(ACTION ITEM):
Leaving nothing out, set down all the data exactly.
──────── RECORDS FOR THIS EXERCISE ────────
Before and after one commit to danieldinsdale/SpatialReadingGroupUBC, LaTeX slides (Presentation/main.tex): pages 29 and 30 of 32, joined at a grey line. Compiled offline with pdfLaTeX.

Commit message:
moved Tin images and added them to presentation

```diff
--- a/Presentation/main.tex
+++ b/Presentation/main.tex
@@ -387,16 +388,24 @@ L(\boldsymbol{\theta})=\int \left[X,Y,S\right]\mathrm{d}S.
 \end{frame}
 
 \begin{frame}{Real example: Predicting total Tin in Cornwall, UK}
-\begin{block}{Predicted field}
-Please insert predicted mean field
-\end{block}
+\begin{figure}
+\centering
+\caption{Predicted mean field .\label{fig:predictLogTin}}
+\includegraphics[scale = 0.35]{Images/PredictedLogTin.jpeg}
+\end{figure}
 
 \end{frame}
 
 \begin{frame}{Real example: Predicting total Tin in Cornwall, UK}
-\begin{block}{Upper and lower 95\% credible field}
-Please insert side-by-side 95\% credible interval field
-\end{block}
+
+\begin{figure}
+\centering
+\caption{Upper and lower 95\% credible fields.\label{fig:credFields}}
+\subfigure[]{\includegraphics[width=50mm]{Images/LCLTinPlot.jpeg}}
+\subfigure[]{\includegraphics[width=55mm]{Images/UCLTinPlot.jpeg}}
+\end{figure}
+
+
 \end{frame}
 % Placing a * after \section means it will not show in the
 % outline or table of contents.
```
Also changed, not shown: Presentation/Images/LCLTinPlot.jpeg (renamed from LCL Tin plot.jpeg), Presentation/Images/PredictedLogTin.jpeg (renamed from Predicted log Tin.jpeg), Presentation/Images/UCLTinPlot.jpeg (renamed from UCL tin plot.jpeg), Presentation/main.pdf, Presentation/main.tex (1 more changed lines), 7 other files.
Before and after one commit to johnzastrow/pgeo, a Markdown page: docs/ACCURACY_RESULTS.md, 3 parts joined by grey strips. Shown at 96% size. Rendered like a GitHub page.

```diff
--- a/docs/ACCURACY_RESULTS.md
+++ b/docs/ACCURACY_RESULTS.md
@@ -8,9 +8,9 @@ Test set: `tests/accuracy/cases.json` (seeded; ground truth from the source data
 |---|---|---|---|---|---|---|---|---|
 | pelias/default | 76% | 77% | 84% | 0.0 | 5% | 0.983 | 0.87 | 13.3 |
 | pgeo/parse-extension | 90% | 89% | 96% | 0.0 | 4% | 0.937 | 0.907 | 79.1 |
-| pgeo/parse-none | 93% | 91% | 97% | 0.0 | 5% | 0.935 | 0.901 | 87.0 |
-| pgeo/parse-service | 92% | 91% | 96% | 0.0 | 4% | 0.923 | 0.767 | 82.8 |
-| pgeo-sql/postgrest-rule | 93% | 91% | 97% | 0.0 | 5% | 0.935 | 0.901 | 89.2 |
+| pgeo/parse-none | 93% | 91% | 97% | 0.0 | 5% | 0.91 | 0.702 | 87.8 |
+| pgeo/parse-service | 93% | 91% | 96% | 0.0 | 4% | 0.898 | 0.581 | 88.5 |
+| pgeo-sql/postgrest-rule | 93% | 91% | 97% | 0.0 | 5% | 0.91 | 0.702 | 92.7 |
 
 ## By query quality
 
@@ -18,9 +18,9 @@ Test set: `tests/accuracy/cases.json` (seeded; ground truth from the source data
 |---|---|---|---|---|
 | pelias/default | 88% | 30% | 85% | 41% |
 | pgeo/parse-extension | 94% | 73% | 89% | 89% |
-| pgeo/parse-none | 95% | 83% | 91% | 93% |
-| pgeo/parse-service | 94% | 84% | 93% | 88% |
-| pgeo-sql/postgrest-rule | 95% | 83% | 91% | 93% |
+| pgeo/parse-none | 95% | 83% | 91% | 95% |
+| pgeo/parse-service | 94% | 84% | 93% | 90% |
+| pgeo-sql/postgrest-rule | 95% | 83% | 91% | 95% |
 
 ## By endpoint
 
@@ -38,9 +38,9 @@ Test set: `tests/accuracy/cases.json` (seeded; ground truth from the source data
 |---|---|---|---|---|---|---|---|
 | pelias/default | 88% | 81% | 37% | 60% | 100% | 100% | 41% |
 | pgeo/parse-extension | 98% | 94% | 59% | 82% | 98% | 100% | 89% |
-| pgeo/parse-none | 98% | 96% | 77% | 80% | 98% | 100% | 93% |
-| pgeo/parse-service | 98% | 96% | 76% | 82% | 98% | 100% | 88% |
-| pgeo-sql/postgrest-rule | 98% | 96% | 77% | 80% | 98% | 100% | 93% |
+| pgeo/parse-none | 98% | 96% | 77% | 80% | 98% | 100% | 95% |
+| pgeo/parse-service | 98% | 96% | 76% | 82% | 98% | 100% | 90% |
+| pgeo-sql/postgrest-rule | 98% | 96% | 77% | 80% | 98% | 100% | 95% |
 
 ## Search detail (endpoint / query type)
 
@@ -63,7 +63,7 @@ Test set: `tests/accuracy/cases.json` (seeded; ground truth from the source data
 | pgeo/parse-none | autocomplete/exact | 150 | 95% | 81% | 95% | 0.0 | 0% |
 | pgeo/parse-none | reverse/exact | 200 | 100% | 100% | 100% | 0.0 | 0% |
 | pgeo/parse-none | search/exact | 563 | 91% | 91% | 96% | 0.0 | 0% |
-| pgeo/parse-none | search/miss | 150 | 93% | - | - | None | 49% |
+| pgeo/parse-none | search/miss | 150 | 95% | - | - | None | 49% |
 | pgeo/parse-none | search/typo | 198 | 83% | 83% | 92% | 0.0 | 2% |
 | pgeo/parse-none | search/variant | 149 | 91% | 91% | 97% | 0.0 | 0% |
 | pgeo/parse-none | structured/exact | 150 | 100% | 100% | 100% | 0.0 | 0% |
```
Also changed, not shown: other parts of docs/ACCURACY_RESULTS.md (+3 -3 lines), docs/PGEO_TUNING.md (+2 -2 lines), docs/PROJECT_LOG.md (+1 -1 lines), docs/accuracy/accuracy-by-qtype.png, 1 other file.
────────
(EXERCISE RESPONSE):
Before and after one commit to danieldinsdale/SpatialReadingGroupUBC, LaTeX slides (Presentation/main.tex): pages 29 and 30 of 32, joined at a grey line. Compiled offline with pdfLaTeX.

Commit message:
moved Tin images and added them to presentation

```diff
--- a/Presentation/main.tex
+++ b/Presentation/main.tex
@@ -387,16 +388,24 @@ L(\boldsymbol{\theta})=\int \left[X,Y,S\right]\mathrm{d}S.
 \end{frame}
 
 \begin{frame}{Real example: Predicting total Tin in Cornwall, UK}
-\begin{block}{Predicted field}
-Please insert predicted mean field
-\end{block}
+\begin{figure}
+\centering
+\caption{Predicted mean field .\label{fig:predictLogTin}}
+\includegraphics[scale = 0.35]{Images/PredictedLogTin.jpeg}
+\end{figure}
 
 \end{frame}
 
 \begin{frame}{Real example: Predicting total Tin in Cornwall, UK}
-\begin{block}{Upper and lower 95\% credible field}
-Please insert side-by-side 95\% credible interval field
-\end{block}
+
+\begin{figure}
+\centering
+\caption{Upper and lower 95\% credible fields.\label{fig:credFields}}
+\subfigure[]{\includegraphics[width=50mm]{Images/LCLTinPlot.jpeg}}
+\subfigure[]{\includegraphics[width=55mm]{Images/UCLTinPlot.jpeg}}
+\end{figure}
+
+
 \end{frame}
 % Placing a * after \section means it will not show in the
 % outline or table of contents.
```
Also changed, not shown: Presentation/Images/LCLTinPlot.jpeg (renamed from LCL Tin plot.jpeg), Presentation/Images/PredictedLogTin.jpeg (renamed from Predicted log Tin.jpeg), Presentation/Images/UCLTinPlot.jpeg (renamed from UCL tin plot.jpeg), Presentation/main.pdf, Presentation/main.tex (1 more changed lines), 7 other files.
Before and after one commit to johnzastrow/pgeo, a Markdown page: docs/ACCURACY_RESULTS.md, 3 parts joined by grey strips. Shown at 96% size. Rendered like a GitHub page.

```diff
--- a/docs/ACCURACY_RESULTS.md
+++ b/docs/ACCURACY_RESULTS.md
@@ -8,9 +8,9 @@ Test set: `tests/accuracy/cases.json` (seeded; ground truth from the source data
 |---|---|---|---|---|---|---|---|---|
 | pelias/default | 76% | 77% | 84% | 0.0 | 5% | 0.983 | 0.87 | 13.3 |
 | pgeo/parse-extension | 90% | 89% | 96% | 0.0 | 4% | 0.937 | 0.907 | 79.1 |
-| pgeo/parse-none | 93% | 91% | 97% | 0.0 | 5% | 0.935 | 0.901 | 87.0 |
-| pgeo/parse-service | 92% | 91% | 96% | 0.0 | 4% | 0.923 | 0.767 | 82.8 |
-| pgeo-sql/postgrest-rule | 93% | 91% | 97% | 0.0 | 5% | 0.935 | 0.901 | 89.2 |
+| pgeo/parse-none | 93% | 91% | 97% | 0.0 | 5% | 0.91 | 0.702 | 87.8 |
+| pgeo/parse-service | 93% | 91% | 96% | 0.0 | 4% | 0.898 | 0.581 | 88.5 |
+| pgeo-sql/postgrest-rule | 93% | 91% | 97% | 0.0 | 5% | 0.91 | 0.702 | 92.7 |
 
 ## By query quality
 
@@ -18,9 +18,9 @@ Test set: `tests/accuracy/cases.json` (seeded; ground truth from the source data
 |---|---|---|---|---|
 | pelias/default | 88% | 30% | 85% | 41% |
 | pgeo/parse-extension | 94% | 73% | 89% | 89% |
-| pgeo/parse-none | 95% | 83% | 91% | 93% |
-| pgeo/parse-service | 94% | 84% | 93% | 88% |
-| pgeo-sql/postgrest-rule | 95% | 83% | 91% | 93% |
+| pgeo/parse-none | 95% | 83% | 91% | 95% |
+| pgeo/parse-service | 94% | 84% | 93% | 90% |
+| pgeo-sql/postgrest-rule | 95% | 83% | 91% | 95% |
 
 ## By endpoint
 
@@ -38,9 +38,9 @@ Test set: `tests/accuracy/cases.json` (seeded; ground truth from the source data
 |---|---|---|---|---|---|---|---|
 | pelias/default | 88% | 81% | 37% | 60% | 100% | 100% | 41% |
 | pgeo/parse-extension | 98% | 94% | 59% | 82% | 98% | 100% | 89% |
-| pgeo/parse-none | 98% | 96% | 77% | 80% | 98% | 100% | 93% |
-| pgeo/parse-service | 98% | 96% | 76% | 82% | 98% | 100% | 88% |
-| pgeo-sql/postgrest-rule | 98% | 96% | 77% | 80% | 98% | 100% | 93% |
+| pgeo/parse-none | 98% | 96% | 77% | 80% | 98% | 100% | 95% |
+| pgeo/parse-service | 98% | 96% | 76% | 82% | 98% | 100% | 90% |
+| pgeo-sql/postgrest-rule | 98% | 96% | 77% | 80% | 98% | 100% | 95% |
 
 ## Search detail (endpoint / query type)
 
@@ -63,7 +63,7 @@ Test set: `tests/accuracy/cases.json` (seeded; ground truth from the source data
 | pgeo/parse-none | autocomplete/exact | 150 | 95% | 81% | 95% | 0.0 | 0% |
 | pgeo/parse-none | reverse/exact | 200 | 100% | 100% | 100% | 0.0 | 0% |
 | pgeo/parse-none | search/exact | 563 | 91% | 91% | 96% | 0.0 | 0% |
-| pgeo/parse-none | search/miss | 150 | 93% | - | - | None | 49% |
+| pgeo/parse-none | search/miss | 150 | 95% | - | - | None | 49% |
 | pgeo/parse-none | search/typo | 198 | 83% | 83% | 92% | 0.0 | 2% |
 | pgeo/parse-none | search/variant | 149 | 91% | 91% | 97% | 0.0 | 0% |
 | pgeo/parse-none | structured/exact | 150 | 100% | 100% | 100% | 0.0 | 0% |
```
Also changed, not shown: other parts of docs/ACCURACY_RESULTS.md (+3 -3 lines), docs/PGEO_TUNING.md (+2 -2 lines), docs/PROJECT_LOG.md (+1 -1 lines), docs/accuracy/accuracy-by-qtype.png, 1 other file.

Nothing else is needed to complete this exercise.